Web document revisions:
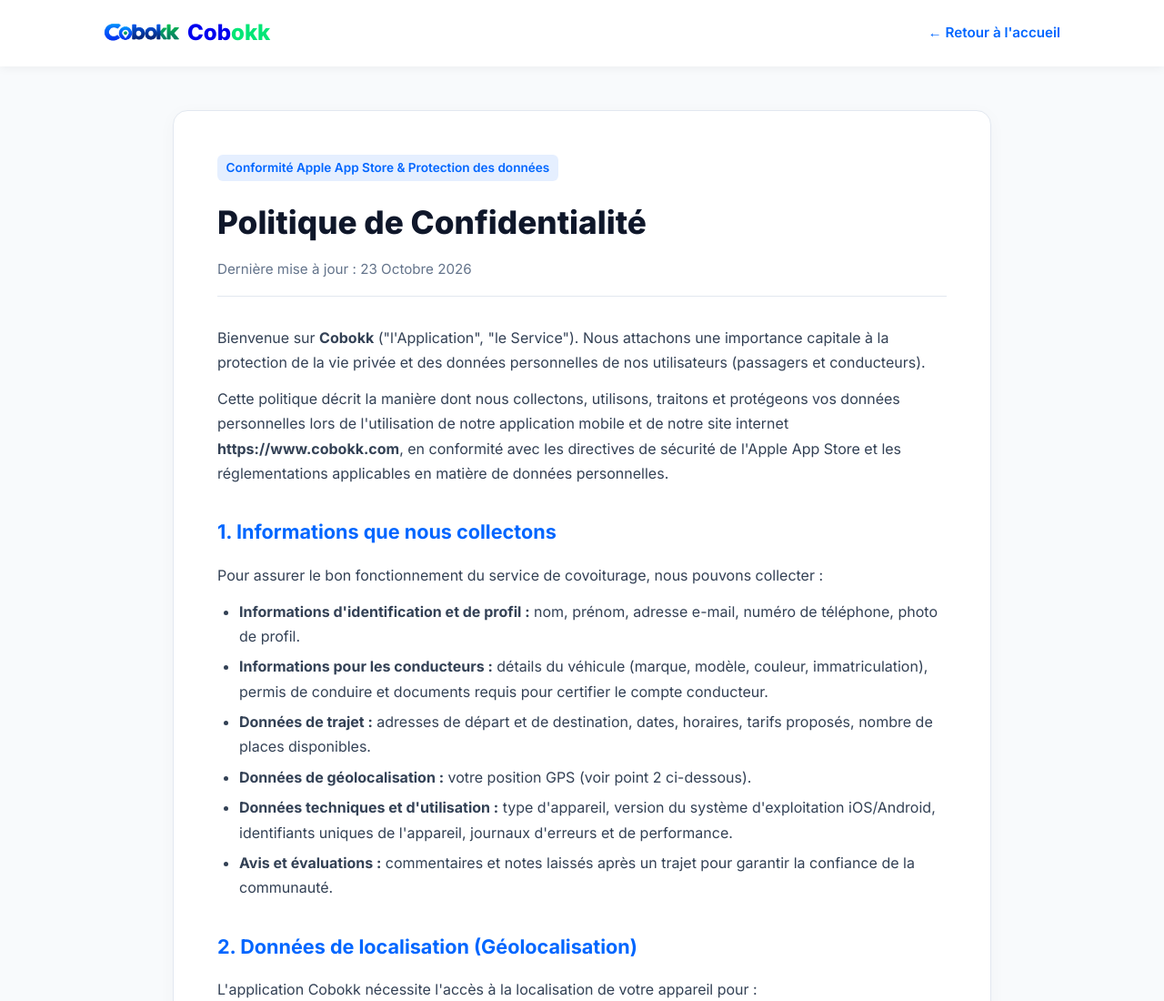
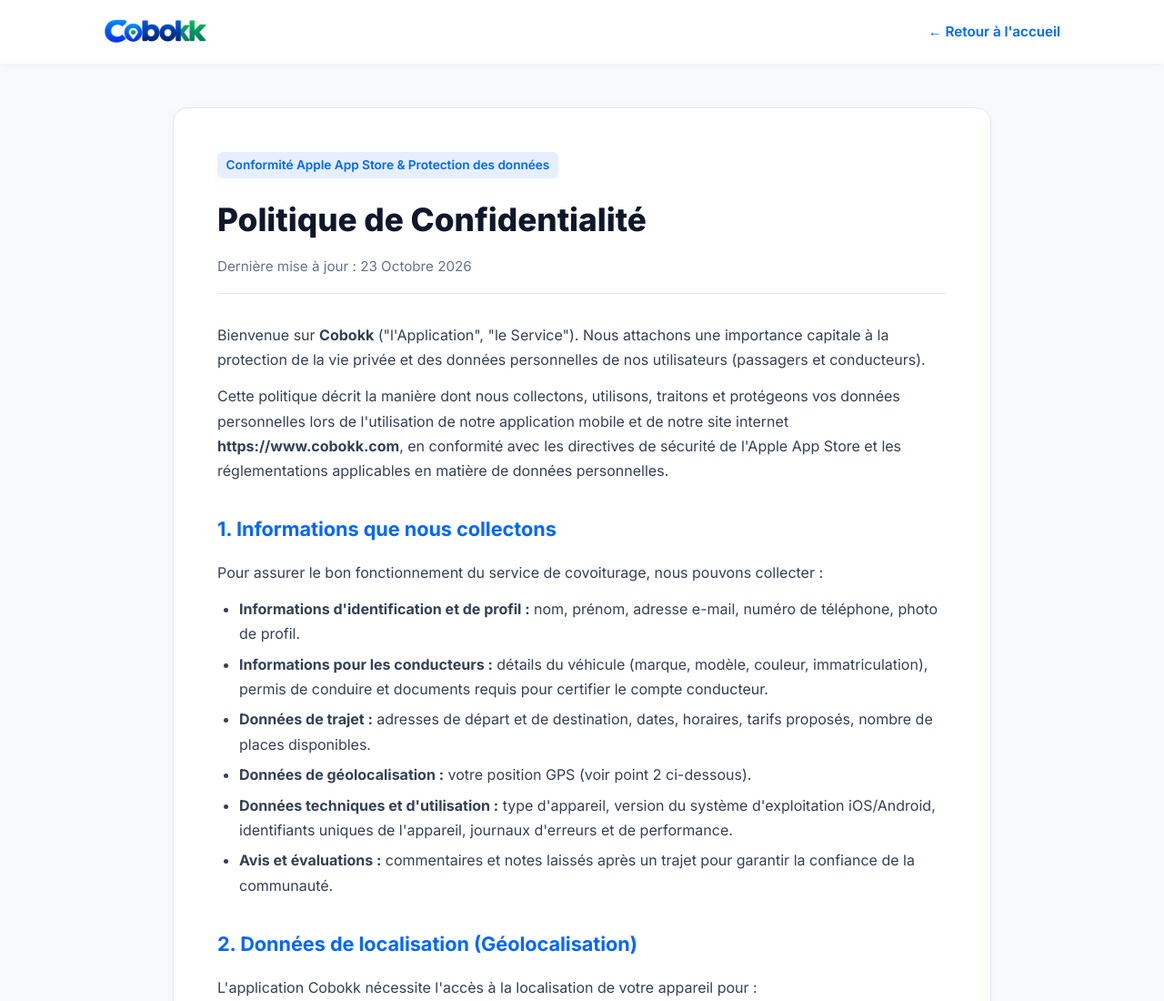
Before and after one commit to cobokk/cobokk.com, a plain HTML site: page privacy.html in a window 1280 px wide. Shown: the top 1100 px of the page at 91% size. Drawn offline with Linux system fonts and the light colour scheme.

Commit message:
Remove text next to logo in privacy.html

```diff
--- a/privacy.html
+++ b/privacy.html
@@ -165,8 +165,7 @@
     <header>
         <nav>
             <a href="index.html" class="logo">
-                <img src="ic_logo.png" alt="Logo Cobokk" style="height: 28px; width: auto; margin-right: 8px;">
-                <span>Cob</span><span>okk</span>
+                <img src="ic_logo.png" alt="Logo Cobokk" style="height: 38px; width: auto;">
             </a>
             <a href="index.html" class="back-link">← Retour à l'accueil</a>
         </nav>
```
--
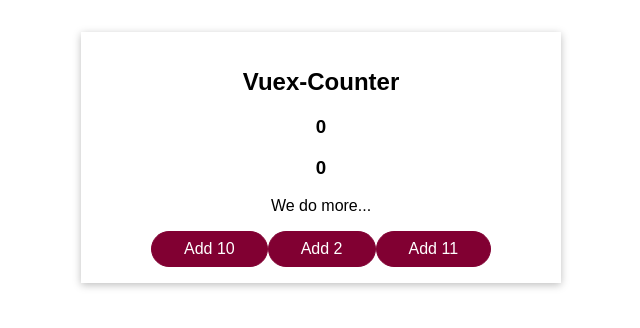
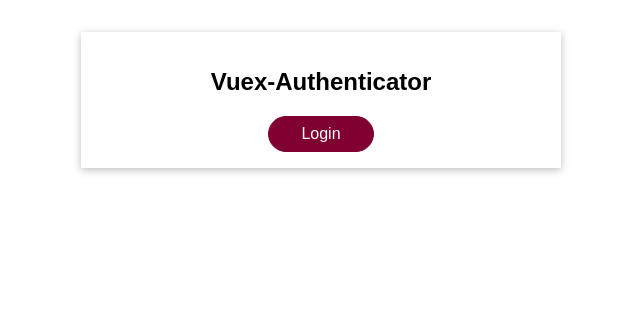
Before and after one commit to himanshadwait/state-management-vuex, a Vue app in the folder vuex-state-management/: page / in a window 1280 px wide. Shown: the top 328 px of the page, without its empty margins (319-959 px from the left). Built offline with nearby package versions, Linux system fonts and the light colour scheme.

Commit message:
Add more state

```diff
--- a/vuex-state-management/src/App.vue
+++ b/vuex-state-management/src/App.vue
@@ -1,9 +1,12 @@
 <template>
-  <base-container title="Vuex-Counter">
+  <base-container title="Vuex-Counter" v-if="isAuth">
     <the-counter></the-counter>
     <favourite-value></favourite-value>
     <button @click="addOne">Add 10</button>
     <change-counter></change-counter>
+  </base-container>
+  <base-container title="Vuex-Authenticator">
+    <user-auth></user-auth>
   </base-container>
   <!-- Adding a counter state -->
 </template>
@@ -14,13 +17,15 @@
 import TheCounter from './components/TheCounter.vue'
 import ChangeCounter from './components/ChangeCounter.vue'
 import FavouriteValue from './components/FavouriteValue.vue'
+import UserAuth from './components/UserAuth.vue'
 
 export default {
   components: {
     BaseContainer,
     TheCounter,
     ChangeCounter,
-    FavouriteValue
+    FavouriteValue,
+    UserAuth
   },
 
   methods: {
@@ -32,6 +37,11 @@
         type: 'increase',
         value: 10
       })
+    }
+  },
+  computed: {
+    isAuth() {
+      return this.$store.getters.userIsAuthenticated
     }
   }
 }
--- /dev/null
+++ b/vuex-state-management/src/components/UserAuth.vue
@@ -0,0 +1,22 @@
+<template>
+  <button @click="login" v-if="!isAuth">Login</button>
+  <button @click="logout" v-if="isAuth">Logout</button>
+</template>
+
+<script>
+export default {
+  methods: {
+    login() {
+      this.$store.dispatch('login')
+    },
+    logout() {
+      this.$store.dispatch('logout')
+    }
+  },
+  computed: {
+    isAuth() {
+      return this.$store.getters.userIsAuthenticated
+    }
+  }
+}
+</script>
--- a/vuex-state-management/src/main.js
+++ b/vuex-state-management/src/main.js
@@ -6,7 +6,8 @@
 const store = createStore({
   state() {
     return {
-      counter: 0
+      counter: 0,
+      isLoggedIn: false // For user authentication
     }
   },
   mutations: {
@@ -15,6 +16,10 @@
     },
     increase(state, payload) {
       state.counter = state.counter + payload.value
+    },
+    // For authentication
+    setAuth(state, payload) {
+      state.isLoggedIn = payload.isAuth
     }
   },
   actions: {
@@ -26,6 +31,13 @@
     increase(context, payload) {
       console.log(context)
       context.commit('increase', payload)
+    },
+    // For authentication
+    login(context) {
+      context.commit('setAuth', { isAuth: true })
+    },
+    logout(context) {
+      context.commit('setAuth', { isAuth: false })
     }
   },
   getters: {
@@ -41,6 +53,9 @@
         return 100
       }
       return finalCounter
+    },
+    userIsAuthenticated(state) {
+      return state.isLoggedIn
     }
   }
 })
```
* * *
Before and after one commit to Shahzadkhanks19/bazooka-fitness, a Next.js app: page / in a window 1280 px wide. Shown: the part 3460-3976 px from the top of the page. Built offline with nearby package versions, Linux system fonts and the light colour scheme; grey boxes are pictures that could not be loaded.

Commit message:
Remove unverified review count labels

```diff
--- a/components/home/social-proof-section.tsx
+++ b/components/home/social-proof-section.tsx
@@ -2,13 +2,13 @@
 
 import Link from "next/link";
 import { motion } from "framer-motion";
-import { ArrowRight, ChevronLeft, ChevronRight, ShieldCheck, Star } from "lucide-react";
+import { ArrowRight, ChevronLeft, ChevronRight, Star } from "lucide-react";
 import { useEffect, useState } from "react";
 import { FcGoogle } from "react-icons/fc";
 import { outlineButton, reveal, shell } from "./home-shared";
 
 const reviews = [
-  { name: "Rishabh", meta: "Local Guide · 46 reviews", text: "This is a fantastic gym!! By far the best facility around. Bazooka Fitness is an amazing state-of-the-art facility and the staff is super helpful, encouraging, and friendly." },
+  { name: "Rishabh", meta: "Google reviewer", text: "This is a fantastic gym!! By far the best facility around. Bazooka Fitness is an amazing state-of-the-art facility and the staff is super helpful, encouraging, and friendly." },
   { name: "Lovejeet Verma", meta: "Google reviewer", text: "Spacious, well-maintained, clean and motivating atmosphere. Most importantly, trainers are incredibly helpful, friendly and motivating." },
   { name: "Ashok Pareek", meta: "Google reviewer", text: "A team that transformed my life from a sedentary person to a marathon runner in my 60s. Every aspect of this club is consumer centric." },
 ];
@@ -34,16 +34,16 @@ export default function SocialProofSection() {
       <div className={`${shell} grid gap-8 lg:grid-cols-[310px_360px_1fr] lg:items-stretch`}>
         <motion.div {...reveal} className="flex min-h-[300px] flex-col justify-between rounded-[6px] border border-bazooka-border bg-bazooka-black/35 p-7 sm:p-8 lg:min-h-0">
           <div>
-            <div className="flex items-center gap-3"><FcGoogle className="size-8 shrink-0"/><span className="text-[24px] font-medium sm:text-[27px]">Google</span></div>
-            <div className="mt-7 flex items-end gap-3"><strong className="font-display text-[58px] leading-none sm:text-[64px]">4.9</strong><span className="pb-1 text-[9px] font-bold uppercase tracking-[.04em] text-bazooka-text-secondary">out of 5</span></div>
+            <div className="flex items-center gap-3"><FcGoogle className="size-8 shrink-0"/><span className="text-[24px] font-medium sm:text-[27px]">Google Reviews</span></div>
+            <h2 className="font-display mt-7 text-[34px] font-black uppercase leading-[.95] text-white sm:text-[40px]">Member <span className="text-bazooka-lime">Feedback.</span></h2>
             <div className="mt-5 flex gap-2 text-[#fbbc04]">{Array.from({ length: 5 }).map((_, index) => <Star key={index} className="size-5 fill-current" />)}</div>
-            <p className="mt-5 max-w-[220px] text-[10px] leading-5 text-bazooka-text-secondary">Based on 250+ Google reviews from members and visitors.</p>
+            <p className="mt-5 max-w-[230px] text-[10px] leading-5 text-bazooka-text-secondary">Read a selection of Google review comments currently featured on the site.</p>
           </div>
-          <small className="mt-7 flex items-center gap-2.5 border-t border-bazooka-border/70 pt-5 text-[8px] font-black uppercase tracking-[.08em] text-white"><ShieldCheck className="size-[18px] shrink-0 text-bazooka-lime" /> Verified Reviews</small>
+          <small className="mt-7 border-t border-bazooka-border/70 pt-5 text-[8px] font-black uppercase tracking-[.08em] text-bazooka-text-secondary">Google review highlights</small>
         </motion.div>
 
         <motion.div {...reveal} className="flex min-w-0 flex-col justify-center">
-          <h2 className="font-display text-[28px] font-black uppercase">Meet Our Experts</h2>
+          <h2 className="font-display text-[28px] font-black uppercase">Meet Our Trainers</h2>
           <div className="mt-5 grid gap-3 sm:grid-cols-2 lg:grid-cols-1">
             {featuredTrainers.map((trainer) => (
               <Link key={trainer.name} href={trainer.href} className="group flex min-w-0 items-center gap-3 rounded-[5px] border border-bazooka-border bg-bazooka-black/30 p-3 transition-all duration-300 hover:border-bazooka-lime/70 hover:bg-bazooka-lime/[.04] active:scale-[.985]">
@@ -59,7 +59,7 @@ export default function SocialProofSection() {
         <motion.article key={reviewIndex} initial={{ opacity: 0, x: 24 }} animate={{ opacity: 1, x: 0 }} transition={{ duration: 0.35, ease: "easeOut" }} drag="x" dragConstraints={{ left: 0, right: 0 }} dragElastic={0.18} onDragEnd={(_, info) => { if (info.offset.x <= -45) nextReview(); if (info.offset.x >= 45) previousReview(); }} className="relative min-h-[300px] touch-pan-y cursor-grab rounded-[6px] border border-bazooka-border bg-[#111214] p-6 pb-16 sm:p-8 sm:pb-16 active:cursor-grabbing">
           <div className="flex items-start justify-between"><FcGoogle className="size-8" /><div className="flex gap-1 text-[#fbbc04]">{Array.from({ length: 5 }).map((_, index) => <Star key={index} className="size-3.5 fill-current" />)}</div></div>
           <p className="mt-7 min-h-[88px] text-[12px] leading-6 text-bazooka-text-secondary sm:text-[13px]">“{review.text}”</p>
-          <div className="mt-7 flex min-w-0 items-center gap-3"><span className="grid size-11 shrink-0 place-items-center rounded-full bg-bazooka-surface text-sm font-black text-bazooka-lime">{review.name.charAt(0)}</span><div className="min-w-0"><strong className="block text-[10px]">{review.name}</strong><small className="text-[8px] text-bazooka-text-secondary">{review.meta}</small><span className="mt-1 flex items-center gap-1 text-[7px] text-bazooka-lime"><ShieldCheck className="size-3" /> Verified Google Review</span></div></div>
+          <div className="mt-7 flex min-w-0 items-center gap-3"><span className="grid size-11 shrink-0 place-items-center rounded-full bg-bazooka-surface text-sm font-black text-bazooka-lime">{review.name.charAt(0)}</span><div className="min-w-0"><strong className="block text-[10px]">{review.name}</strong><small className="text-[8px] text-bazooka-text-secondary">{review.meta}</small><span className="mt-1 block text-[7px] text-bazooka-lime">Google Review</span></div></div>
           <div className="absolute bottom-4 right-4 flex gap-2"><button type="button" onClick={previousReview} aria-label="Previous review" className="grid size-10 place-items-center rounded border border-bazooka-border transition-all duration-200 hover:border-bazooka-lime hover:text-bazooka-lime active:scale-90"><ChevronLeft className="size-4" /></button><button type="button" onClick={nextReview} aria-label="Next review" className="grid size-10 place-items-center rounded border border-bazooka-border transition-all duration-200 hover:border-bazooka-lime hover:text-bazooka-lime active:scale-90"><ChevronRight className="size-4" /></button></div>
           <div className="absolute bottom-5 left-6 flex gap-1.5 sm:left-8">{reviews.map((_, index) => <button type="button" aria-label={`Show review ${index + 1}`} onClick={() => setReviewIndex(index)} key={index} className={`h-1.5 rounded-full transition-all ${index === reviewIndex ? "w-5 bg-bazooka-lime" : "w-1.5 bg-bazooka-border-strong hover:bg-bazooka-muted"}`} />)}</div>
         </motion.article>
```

- _YOUR ASSIGNMENT_: Line count for "store": state how many lines of the records contain it, and give only the number.

- _EXERCISE RESULT_: 5